> [Records from a collection]:
■ ■ ■
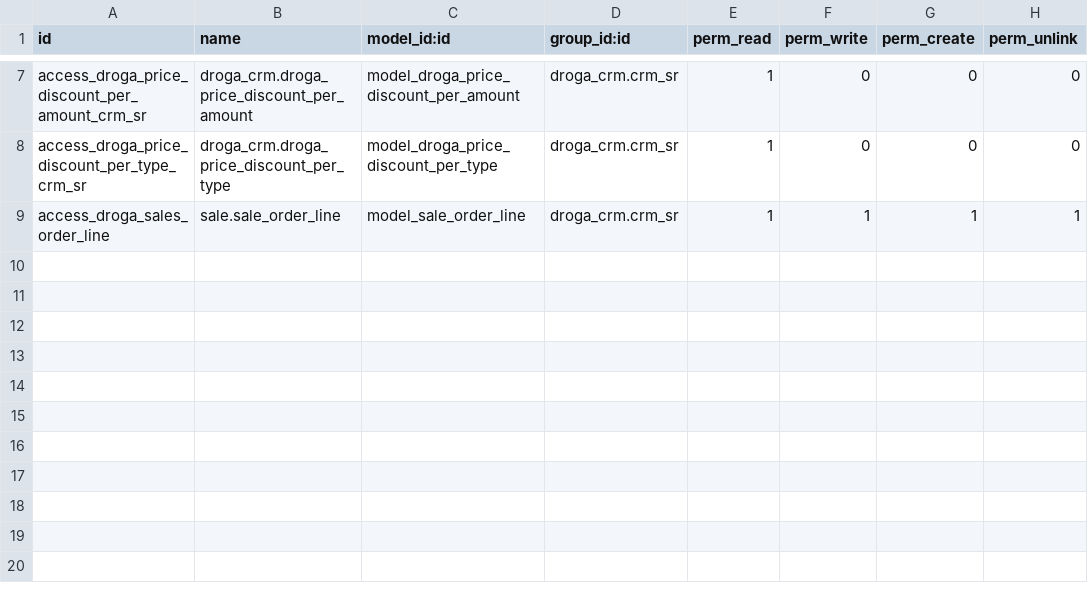
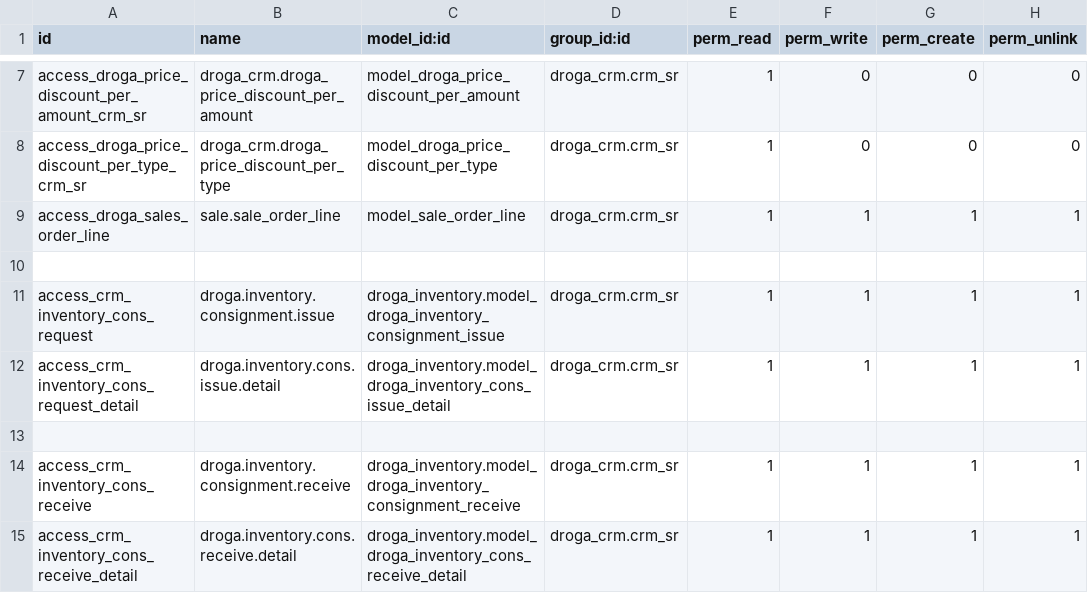
Before and after one commit to phillmona-dev/ecs_erp, a CSV file: droga_sales/security/ir.model.access.csv, drawn as a sheet; only a part is shown, gaps mark what is left out; the diff names each change by its address in the sheet, - before the commit and + after, or states it on an @@ line.

Commit message:
Inventory

```diff
--- a/droga_sales/security/ir.model.access.csv
+++ b/droga_sales/security/ir.model.access.csv
+row 10: (empty)
+row 11: access_crm_inventory_cons_request | droga.inventory.consignment.issue | droga_inventory.model_droga_inventory_consignment_issue | droga_crm.crm_sr | 1 | 1 | 1 | 1
+row 12: access_crm_inventory_cons_request_detail | droga.inventory.cons.issue.detail | droga_inventory.model_droga_inventory_cons_issue_detail | droga_crm.crm_sr | 1 | 1 | 1 | 1
+row 13: (empty)
+row 14: access_crm_inventory_cons_receive | droga.inventory.consignment.receive | droga_inventory.model_droga_inventory_consignment_receive | droga_crm.crm_sr | 1 | 1 | 1 | 1
+row 15: access_crm_inventory_cons_receive_detail | droga.inventory.cons.receive.detail | droga_inventory.model_droga_inventory_cons_receive_detail | droga_crm.crm_sr | 1 | 1 | 1 | 1
```
Also changed, not shown: droga_crm/security/ir.model.access.csv, 24 other files.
■ ■ ■
> [Exercise directions]:
Among the lines of the preceding data, which ones hold the word "security"? List them.

> [Exercise solution]:
Before and after one commit to phillmona-dev/ecs_erp, a CSV file: droga_sales/security/ir.model.access.csv, drawn as a sheet; only a part is shown, gaps mark what is left out; the diff names each change by its address in the sheet, - before the commit and + after, or states it on an @@ line.
--- a/droga_sales/security/ir.model.access.csv
+++ b/droga_sales/security/ir.model.access.csv
Also changed, not shown: droga_crm/security/ir.model.access.csv, 24 other files.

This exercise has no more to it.